6 garlic cloves, peeled and minced 1/4 cup vegetable stock

2 tablespoons oil Salt and pepper to taste

2 portobello mushrooms, diced finely

In a large sauté pan over high heat, combine shallots, garlic, and oil. Sauté until onions are translucent, about 3 minutes. Add portobellos and sauté 6 minutes more. Add wine, stirring to remove browned bits from the bottom of the pan. Cook until the wine has evaporated, about 2 minutes. Repeat with vegetable stock. Continue cooking until stock has evaporated and mushroom mixture is dense. Season to taste with salt and pepper. Yields about 1-1/2 cups.

Pecan Gravy

1 slice wheat bread 1/4 cup garlic cloves, peeled

1 cup vegetable stock 1/4 cup canola oil

1/4 cup pecans Salt and pepper to taste

In a small bowl, combine bread and stock, allowing bread to soak for at least 5 minutes. In the bowl of a food processor, fitted with an "s" blade, combine pecans and garlic. Pulse several times until coarsely chopped. Remove pecan mixture to a medium sauté pan, set over medium heat. Add oil and cook until pecan mixture begins to brown and is fragrant, about 4 ­ 6 minutes.

Return cooked pecan mixture to the food processor. Add soaked bread and purée until very smooth, about 5 ­ 7 minutes. Slowly add remaining stock to thin to desired consistency. Season to taste with salt and pepper. To serve, heat gently in a saucepan over low heat. Do not allow to boil.
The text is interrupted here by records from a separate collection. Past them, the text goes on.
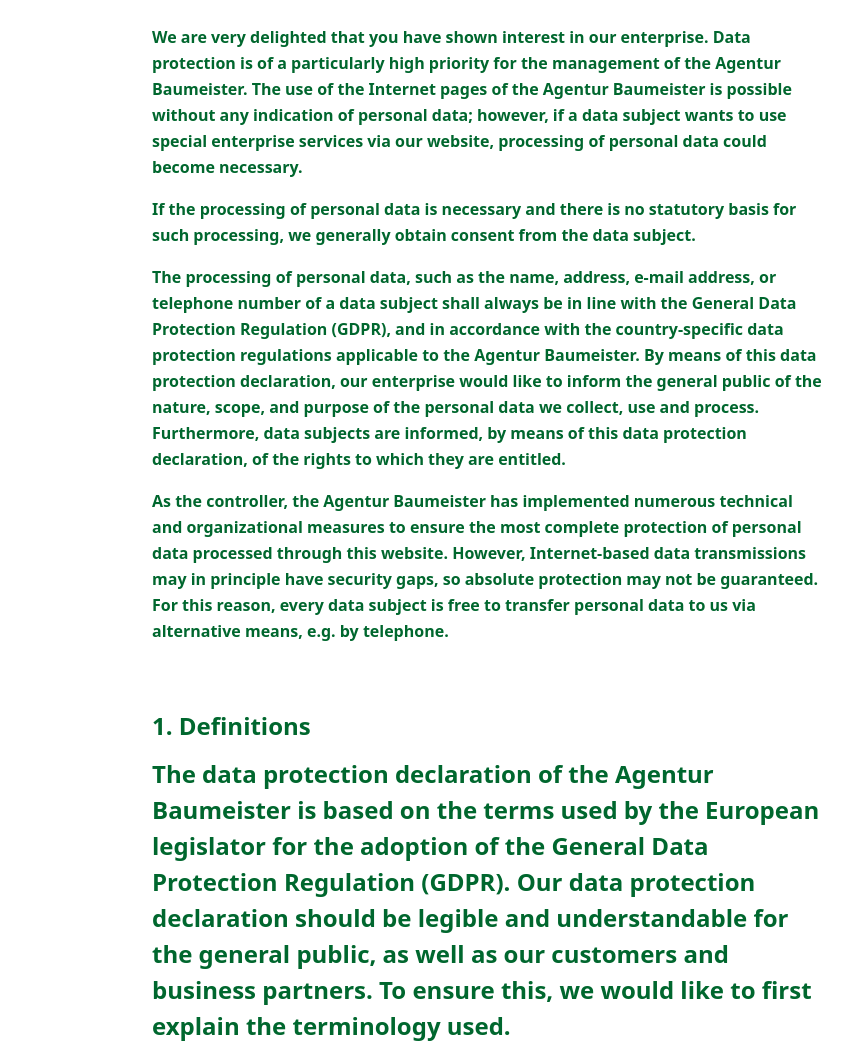
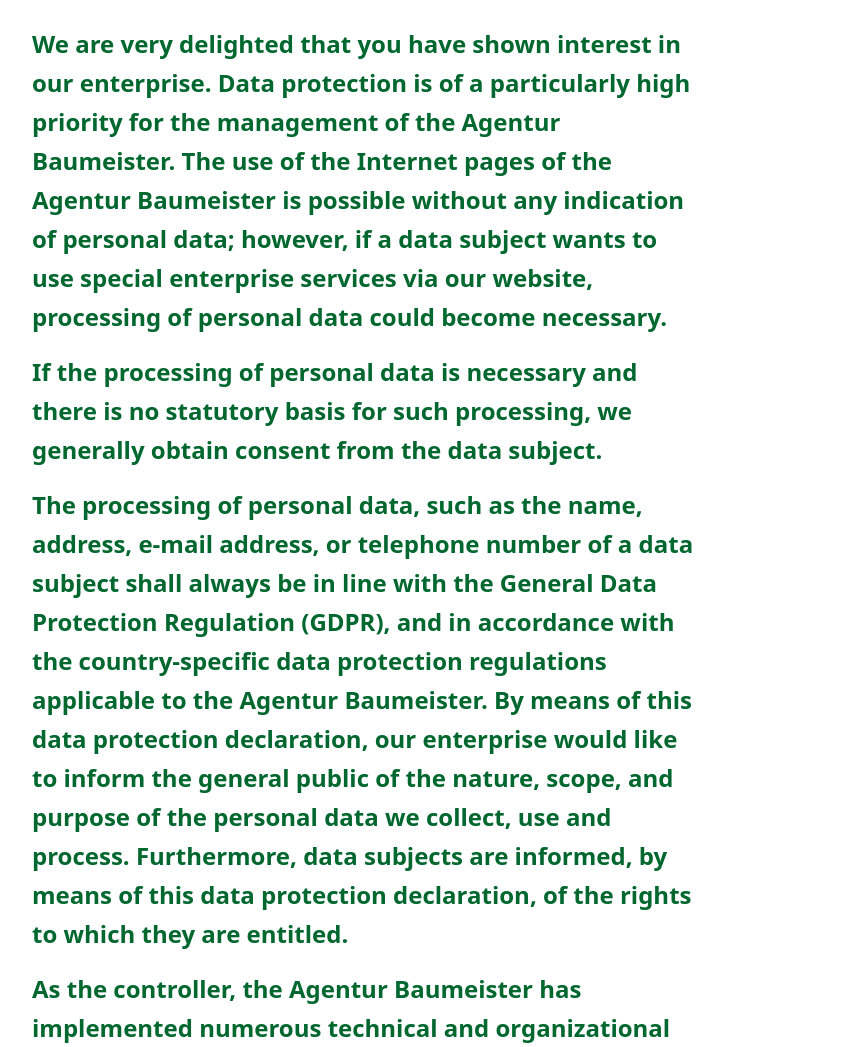
Before and after one commit to thicien/Website-project, a website: page src/section/data-privacy.html in a window 1280 px wide. Shown: the top 1047 px of the page, without its empty margins (152-1004 px from the left). Drawn offline with nearby package versions, Linux system fonts and the light colour scheme.

Commit message:
Fixing: Fixing margins right and left so that it can apper as well as figma sample

```diff
--- a/src/section/data-privacy.html
+++ b/src/section/data-privacy.html
@@ -8,22 +8,22 @@
 </head>
 
 <body>
-    <div class="flex justify-center font-semibold items-start min-h-screen p-6">
+    <div class="flex font-semibold min-h-screen p-6 mx-10sm:mx-10 lg:mx-40">
        <div class="max-w-2xl ">
         <div class="mb-8">
-            <p class="text-[#00672E] text-[16px] leading-relaxed mb-4">
+            <p class="text-[#00672E] text-[24px] leading-relaxed mb-4">
               We are very delighted that you have shown interest in our enterprise. Data protection is of a particularly high priority for the management of the Agentur Baumeister. The use of the Internet pages of the Agentur Baumeister is possible without any indication of personal data; however, if a data subject wants to use special enterprise services via our website, processing of personal data could become necessary.
             </p>
 
-            <p class="text-[#00672E] text-[16px] leading-relaxed mb-4">
+            <p class="text-[#00672E] text-[24px] leading-relaxed mb-4">
               If the processing of personal data is necessary and there is no statutory basis for such processing, we generally obtain consent from the data subject.
             </p>
 
-            <p class="text-[#00672E] text-[16px] leading-relaxed mb-4">
+            <p class="text-[#00672E] text-[24px] leading-relaxed mb-4">
               The processing of personal data, such as the name, address, e-mail address, or telephone number of a data subject shall always be in line with the General Data Protection Regulation (GDPR), and in accordance with the country-specific data protection regulations applicable to the Agentur Baumeister. By means of this data protection declaration, our enterprise would like to inform the general public of the nature, scope, and purpose of the personal data we collect, use and process. Furthermore, data subjects are informed, by means of this data protection declaration, of the rights to which they are entitled.
             </p>
 
-            <p class="text-[#00672E] text-[16px] leading-relaxed mb-4">
+            <p class="text-[#00672E] text-[24px] leading-relaxed mb-4">
               As the controller, the Agentur Baumeister has implemented numerous technical and organizational measures to ensure the most complete protection of personal data processed through this website. However, Internet-based data transmissions may in principle have security gaps, so absolute protection may not be guaranteed. For this reason, every data subject is free to transfer personal data to us via alternative means, e.g. by telephone.
             </p>
         </div>
```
Yields 1-1/2 cups.


Miss Millie's Restaurant * 4123 24th St. (at Castro) * 285-5598

Owner Gary Rizzo loves this recipe by Miss Millie's pastry chef Karen Shaw because it's rich but not too sweet -- the perfect pecan pie.

1-1/4 sticks butter (or 1/4 pound plus 2 tablespoons)

1 cup light Karo syrup

1 cup brown sugar

3 eggs

1 teaspoon vanilla

1-1/2 cups pecan halves

1 9-inch pie tin lined with your favorite pie dough, chilled and unbaked

In a saucepan over medium heat, combine butter, Karo syrup, and brown sugar. Heat until butter is melted and brown sugar is dissolved. Let cool.

Preheat oven to 350 degrees. Gently stir the eggs and vanilla into cooled mixture until combined. Strain. Put the pecan halves on the bottom of the pastry-lined pie tin. Pour filling over the nuts. Bake on the bottom shelf of the oven for 1 hour, or until crust is golden and pie filling is puffed and just set. Let pie cool down and serve at room temperature with whipped cream.


WrapWorks * 4042 24th St. (at Noe) * 821-9333

Look for this wrap on WrapWorks' menu as Thanksgiving approaches, or make your own with Thanksgiving leftovers. WrapWorks makes this wrap with all homemade ingredients, marinated and grilled turkey, and apple-walnut stuffing.

1 spinach tortilla Big handful of leftover turkey

Giant spoonful garlic mashed potatoes Turkey gravy, to taste

Giant spoonful turkey stuffing Spoonful of corn and pepper relish

Cranberry sauce, to taste

Wrap ingredients in the tortilla. It's that easy.